---- Input data

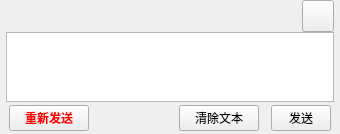
CodeCCsky/chatWithQing, file app/asset/ui/input_label.ui: the form before one commit.
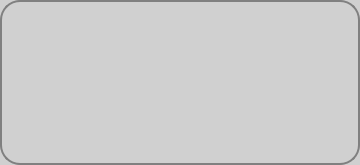
The form after the commit.

Patch:
```diff
--- a/app/asset/ui/input_label.ui
+++ b/app/asset/ui/input_label.ui
@@ -6,28 +6,31 @@
    <rect>
     <x>0</x>
     <y>0</y>
-    <width>340</width>
-    <height>132</height>
+    <width>360</width>
+    <height>165</height>
    </rect>
   </property>
   <property name="windowTitle">
    <string>Form</string>
   </property>
+  <property name="styleSheet">
+   <string notr="true">#Form {background-color: #d0d0d0;border-radius: 20px;border: 2px solid gray;}</string>
+  </property>
   <layout class="QVBoxLayout" name="verticalLayout">
    <property name="spacing">
-    <number>0</number>
+    <number>3</number>
    </property>
    <property name="leftMargin">
-    <number>6</number>
+    <number>8</number>
    </property>
    <property name="topMargin">
-    <number>0</number>
+    <number>8</number>
    </property>
    <property name="rightMargin">
-    <number>6</number>
+    <number>8</number>
    </property>
    <property name="bottomMargin">
-    <number>0</number>
+    <number>8</number>
    </property>
    <item>
     <widget class="QWidget" name="widget_2" native="true">
@@ -36,16 +39,16 @@
        <number>0</number>
       </property>
       <property name="leftMargin">
-       <number>0</number>
+       <number>5</number>
       </property>
       <property name="topMargin">
-       <number>0</number>
+       <number>5</number>
       </property>
       <property name="rightMargin">
-       <number>0</number>
+       <number>5</number>
       </property>
       <property name="bottomMargin">
-       <number>0</number>
+       <number>5</number>
       </property>
       <item>
        <spacer name="horizontalSpacer_3">
@@ -70,8 +73,8 @@
         </property>
         <property name="minimumSize">
          <size>
-          <width>32</width>
-          <height>32</height>
+          <width>30</width>
+          <height>30</height>
          </size>
         </property>
         <property name="maximumSize">
@@ -80,6 +83,9 @@
           <height>32</height>
          </size>
         </property>
+        <property name="styleSheet">
+         <string notr="true">background: none; border: none;</string>
+        </property>
         <property name="text">
          <string/>
         </property>
@@ -90,6 +96,15 @@
    </item>
    <item>
     <widget class="QPlainTextEdit" name="input_edit">
+     <property name="font">
+      <font>
+       <family>微软雅黑</family>
+       <pointsize>16</pointsize>
+      </font>
+     </property>
+     <property name="styleSheet">
+      <string notr="true">#input_edit{background-color:transparent;border:none;}</string>
+     </property>
      <property name="frameShadow">
       <enum>QFrame::Plain</enum>
      </property>
@@ -103,39 +118,22 @@
    </item>
    <item>
     <widget class="QWidget" name="widget" native="true">
-     <layout class="QHBoxLayout" name="horizontalLayout" stretch="0,10,1,1,1">
+     <layout class="QHBoxLayout" name="horizontalLayout" stretch="10,0">
       <property name="spacing">
-       <number>3</number>
+       <number>0</number>
       </property>
       <property name="leftMargin">
-       <number>3</number>
+       <number>6</number>
       </property>
       <property name="topMargin">
        <number>3</number>
       </property>
       <property name="rightMargin">
-       <number>3</number>
+       <number>6</number>
       </property>
       <property name="bottomMargin">
        <number>3</number>
       </property>
-      <item>
-       <widget class="QPushButton" name="retryButton">
-        <property name="font">
-         <font>
-          <family>Consolas</family>
-          <weight>75</weight>
-          <bold>true</bold>
-         </font>
-        </property>
-        <property name="styleSheet">
-         <string notr="true">QPushButton{color:red;font-weight:bold;}</string>
-        </property>
-        <property name="text">
-         <string>重新发送</string>
-        </property>
-       </widget>
-      </item>
       <item>
        <spacer name="horizontalSpacer">
         <property name="orientation">
@@ -149,51 +147,37 @@
         </property>
        </spacer>
       </item>
-      <item>
-       <widget class="QPushButton" name="clearButton">
-        <property name="maximumSize">
-         <size>
-          <width>80</width>
-          <height>16777215</height>
-         </size>
-        </property>
-        <property name="text">
-         <string>清除文本</string>
-        </property>
-        <property name="autoDefault">
-         <bool>false</bool>
-        </property>
-        <property name="default">
-         <bool>false</bool>
-        </property>
-        <property name="flat">
-         <bool>false</bool>
-        </property>
-       </widget>
-      </item>
-      <item>
-       <spacer name="horizontalSpacer_2">
-        <property name="orientation">
-         <enum>Qt::Horizontal</enum>
-        </property>
-        <property name="sizeHint" stdset="0">
-         <size>
-          <width>40</width>
-          <height>0</height>
-         </size>
-        </property>
-       </spacer>
-      </item>
       <item>
        <widget class="QPushButton" name="sendButton">
+        <property name="sizePolicy">
+         <sizepolicy hsizetype="Fixed" vsizetype="Fixed">
+          <horstretch>0</horstretch>
+          <verstretch>0</verstretch>
+         </sizepolicy>
+        </property>
+        <property name="minimumSize">
+         <size>
+          <width>28</width>
+          <height>28</height>
+         </size>
+        </property>
         <property name="maximumSize">
          <size>
-          <width>60</width>
-          <height>16777215</height>
+          <width>32</width>
+          <height>32</height>
          </size>
         </property>
+        <property name="baseSize">
+         <size>
+          <width>32</width>
+          <height>32</height>
+         </size>
+        </property>
+        <property name="styleSheet">
+         <string notr="true">background: none; border: none;</string>
+        </property>
         <property name="text">
-         <string>发送</string>
+         <string/>
         </property>
        </widget>
       </item>
```
Left out of the diff: 4 changed lines with no effect on the pictures.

--------

■ Assignment
Return every entry exactly, dropping the pictures.

■ Reply
CodeCCsky/chatWithQing, file app/asset/ui/input_label.ui: the form before one commit.
The form after the commit.

Patch:
```diff
--- a/app/asset/ui/input_label.ui
+++ b/app/asset/ui/input_label.ui
@@ -6,28 +6,31 @@
    <rect>
     <x>0</x>
     <y>0</y>
-    <width>340</width>
-    <height>132</height>
+    <width>360</width>
+    <height>165</height>
    </rect>
   </property>
   <property name="windowTitle">
    <string>Form</string>
   </property>
+  <property name="styleSheet">
+   <string notr="true">#Form {background-color: #d0d0d0;border-radius: 20px;border: 2px solid gray;}</string>
+  </property>
   <layout class="QVBoxLayout" name="verticalLayout">
    <property name="spacing">
-    <number>0</number>
+    <number>3</number>
    </property>
    <property name="leftMargin">
-    <number>6</number>
+    <number>8</number>
    </property>
    <property name="topMargin">
-    <number>0</number>
+    <number>8</number>
    </property>
    <property name="rightMargin">
-    <number>6</number>
+    <number>8</number>
    </property>
    <property name="bottomMargin">
-    <number>0</number>
+    <number>8</number>
    </property>
    <item>
     <widget class="QWidget" name="widget_2" native="true">
@@ -36,16 +39,16 @@
        <number>0</number>
       </property>
       <property name="leftMargin">
-       <number>0</number>
+       <number>5</number>
       </property>
       <property name="topMargin">
-       <number>0</number>
+       <number>5</number>
       </property>
       <property name="rightMargin">
-       <number>0</number>
+       <number>5</number>
       </property>
       <property name="bottomMargin">
-       <number>0</number>
+       <number>5</number>
       </property>
       <item>
        <spacer name="horizontalSpacer_3">
@@ -70,8 +73,8 @@
         </property>
         <property name="minimumSize">
          <size>
-          <width>32</width>
-          <height>32</height>
+          <width>30</width>
+          <height>30</height>
          </size>
         </property>
         <property name="maximumSize">
@@ -80,6 +83,9 @@
           <height>32</height>
          </size>
         </property>
+        <property name="styleSheet">
+         <string notr="true">background: none; border: none;</string>
+        </property>
         <property name="text">
          <string/>
         </property>
@@ -90,6 +96,15 @@
    </item>
    <item>
     <widget class="QPlainTextEdit" name="input_edit">
+     <property name="font">
+      <font>
+       <family>微软雅黑</family>
+       <pointsize>16</pointsize>
+      </font>
+     </property>
+     <property name="styleSheet">
+      <string notr="true">#input_edit{background-color:transparent;border:none;}</string>
+     </property>
      <property name="frameShadow">
       <enum>QFrame::Plain</enum>
      </property>
@@ -103,39 +118,22 @@
    </item>
    <item>
     <widget class="QWidget" name="widget" native="true">
-     <layout class="QHBoxLayout" name="horizontalLayout" stretch="0,10,1,1,1">
+     <layout class="QHBoxLayout" name="horizontalLayout" stretch="10,0">
       <property name="spacing">
-       <number>3</number>
+       <number>0</number>
       </property>
       <property name="leftMargin">
-       <number>3</number>
+       <number>6</number>
       </property>
       <property name="topMargin">
        <number>3</number>
       </property>
       <property name="rightMargin">
-       <number>3</number>
+       <number>6</number>
       </property>
       <property name="bottomMargin">
        <number>3</number>
       </property>
-      <item>
-       <widget class="QPushButton" name="retryButton">
-        <property name="font">
-         <font>
-          <family>Consolas</family>
-          <weight>75</weight>
-          <bold>true</bold>
-         </font>
-        </property>
-        <property name="styleSheet">
-         <string notr="true">QPushButton{color:red;font-weight:bold;}</string>
-        </property>
-        <property name="text">
-         <string>重新发送</string>
-        </property>
-       </widget>
-      </item>
       <item>
        <spacer name="horizontalSpacer">
         <property name="orientation">
@@ -149,51 +147,37 @@
         </property>
        </spacer>
       </item>
-      <item>
-       <widget class="QPushButton" name="clearButton">
-        <property name="maximumSize">
-         <size>
-          <width>80</width>
-          <height>16777215</height>
-         </size>
-        </property>
-        <property name="text">
-         <string>清除文本</string>
-        </property>
-        <property name="autoDefault">
-         <bool>false</bool>
-        </property>
-        <property name="default">
-         <bool>false</bool>
-        </property>
-        <property name="flat">
-         <bool>false</bool>
-        </property>
-       </widget>
-      </item>
-      <item>
-       <spacer name="horizontalSpacer_2">
-        <property name="orientation">
-         <enum>Qt::Horizontal</enum>
-        </property>
-        <property name="sizeHint" stdset="0">
-         <size>
-          <width>40</width>
-          <height>0</height>
-         </size>
-        </property>
-       </spacer>
-      </item>
       <item>
        <widget class="QPushButton" name="sendButton">
+        <property name="sizePolicy">
+         <sizepolicy hsizetype="Fixed" vsizetype="Fixed">
+          <horstretch>0</horstretch>
+          <verstretch>0</verstretch>
+         </sizepolicy>
+        </property>
+        <property name="minimumSize">
+         <size>
+          <width>28</width>
+          <height>28</height>
+         </size>
+        </property>
         <property name="maximumSize">
          <size>
-          <width>60</width>
-          <height>16777215</height>
+          <width>32</width>
+          <height>32</height>
          </size>
         </property>
+        <property name="baseSize">
+         <size>
+          <width>32</width>
+          <height>32</height>
+         </size>
+        </property>
+        <property name="styleSheet">
+         <string notr="true">background: none; border: none;</string>
+        </property>
         <property name="text">
-         <string>发送</string>
+         <string/>
         </property>
        </widget>
       </item>
```
Left out of the diff: 4 changed lines with no effect on the pictures.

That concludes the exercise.